What did Libyan leader Gadhafiget in exchange for freeing the five Bulgarian nurses and thePalestinian doctor accused of infecting 460 Libyan children with AIDS?Quite a lot, it seems. Details are still murky, and news reportsconflict with government declarations, but here’s a roundup of Libya’sgains:
- Two arms deals, worth somewhere around $405 million with European arms giant EADS. As Gadhafi’s son noted, “this is the first armaments deal by a western country with Libya.”
- An accord with France to build a nuclear reactor for civilian use. A French official confirmed that French company Areva, the world leader in nuclear energy, would be involved.
- Pledges and donations worth $477 million to a fund that will compensate the families of the infected children. Bulgaria waived Libya’s $57 million debt, diverting it to the above fund.
- Equipment for a new hospital inBenghazi, where the infections took place, and 5 years of training forLibyan medical staff over five years, to be provided by France.
- The written assurance that the medics involved will not sue Libya for torture, maltreatment and abusive detention.
- The possible extradition back to Libya of one of the Lockerbie bombers, currently detained in Britain.
- Better access to EU markets for Libyan exports and restored relations with the European countries.

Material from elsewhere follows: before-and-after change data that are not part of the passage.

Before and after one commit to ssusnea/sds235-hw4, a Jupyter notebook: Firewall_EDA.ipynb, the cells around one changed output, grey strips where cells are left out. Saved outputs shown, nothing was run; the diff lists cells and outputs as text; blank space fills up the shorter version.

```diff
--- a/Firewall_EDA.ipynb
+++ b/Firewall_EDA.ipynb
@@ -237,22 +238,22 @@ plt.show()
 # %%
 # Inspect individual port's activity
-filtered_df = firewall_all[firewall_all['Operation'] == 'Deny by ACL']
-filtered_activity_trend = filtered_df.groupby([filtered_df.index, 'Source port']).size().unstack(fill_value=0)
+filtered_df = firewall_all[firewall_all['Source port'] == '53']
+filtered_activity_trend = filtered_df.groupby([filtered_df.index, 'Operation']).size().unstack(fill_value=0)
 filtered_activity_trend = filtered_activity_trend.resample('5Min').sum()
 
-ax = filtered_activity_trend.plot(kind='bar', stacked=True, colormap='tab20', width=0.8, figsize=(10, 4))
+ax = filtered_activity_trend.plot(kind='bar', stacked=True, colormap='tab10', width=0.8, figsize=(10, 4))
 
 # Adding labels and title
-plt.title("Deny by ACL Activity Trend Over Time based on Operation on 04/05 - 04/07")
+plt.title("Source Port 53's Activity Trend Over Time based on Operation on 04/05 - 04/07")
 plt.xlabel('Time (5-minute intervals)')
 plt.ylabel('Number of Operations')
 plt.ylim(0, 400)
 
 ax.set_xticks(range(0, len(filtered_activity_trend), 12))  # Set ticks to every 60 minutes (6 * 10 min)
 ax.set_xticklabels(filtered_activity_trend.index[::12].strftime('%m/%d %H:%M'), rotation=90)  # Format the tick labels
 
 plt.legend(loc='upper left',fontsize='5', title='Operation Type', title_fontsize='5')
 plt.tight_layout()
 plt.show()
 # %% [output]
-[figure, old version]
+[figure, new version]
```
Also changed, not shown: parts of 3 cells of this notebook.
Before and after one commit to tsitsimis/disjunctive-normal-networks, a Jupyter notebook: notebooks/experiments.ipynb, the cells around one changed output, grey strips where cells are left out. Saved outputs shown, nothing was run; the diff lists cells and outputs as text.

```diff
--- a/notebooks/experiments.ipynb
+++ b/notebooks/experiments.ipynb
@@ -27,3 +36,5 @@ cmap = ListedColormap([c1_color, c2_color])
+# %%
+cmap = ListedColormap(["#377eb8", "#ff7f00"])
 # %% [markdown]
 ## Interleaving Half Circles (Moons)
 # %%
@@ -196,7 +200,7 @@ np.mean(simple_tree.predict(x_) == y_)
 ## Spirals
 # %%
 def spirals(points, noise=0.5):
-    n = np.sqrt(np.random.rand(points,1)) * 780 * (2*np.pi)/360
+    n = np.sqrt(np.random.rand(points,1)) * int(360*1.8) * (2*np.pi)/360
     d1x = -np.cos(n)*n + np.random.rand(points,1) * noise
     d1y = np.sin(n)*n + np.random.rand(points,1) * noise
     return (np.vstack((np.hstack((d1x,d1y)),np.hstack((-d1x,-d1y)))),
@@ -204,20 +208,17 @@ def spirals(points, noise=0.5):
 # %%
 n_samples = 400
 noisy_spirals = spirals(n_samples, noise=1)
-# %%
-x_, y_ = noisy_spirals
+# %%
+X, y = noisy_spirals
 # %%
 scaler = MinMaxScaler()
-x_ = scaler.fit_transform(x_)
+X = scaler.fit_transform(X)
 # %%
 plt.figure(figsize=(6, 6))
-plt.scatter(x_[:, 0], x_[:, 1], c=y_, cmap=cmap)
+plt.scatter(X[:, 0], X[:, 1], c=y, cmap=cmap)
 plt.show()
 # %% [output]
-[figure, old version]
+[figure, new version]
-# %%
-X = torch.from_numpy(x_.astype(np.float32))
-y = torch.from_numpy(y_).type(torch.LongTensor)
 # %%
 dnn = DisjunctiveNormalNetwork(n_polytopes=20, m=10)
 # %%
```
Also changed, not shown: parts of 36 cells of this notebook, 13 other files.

The medics had been detained for more than eight years, sentenced to deathtwice and, quite likely, tortured. It’s interesting to notice that besides Gadhafi, the big winners hereare European arms and energy corporations, for whom the previouslytaboo Libyan market has been opened up. For more on the subject, readFrida Ghitis‘ How (Not) to Stop a Rogue Regime, as well as John Rosenthal’s piece on the Iraqi Hostage Industry.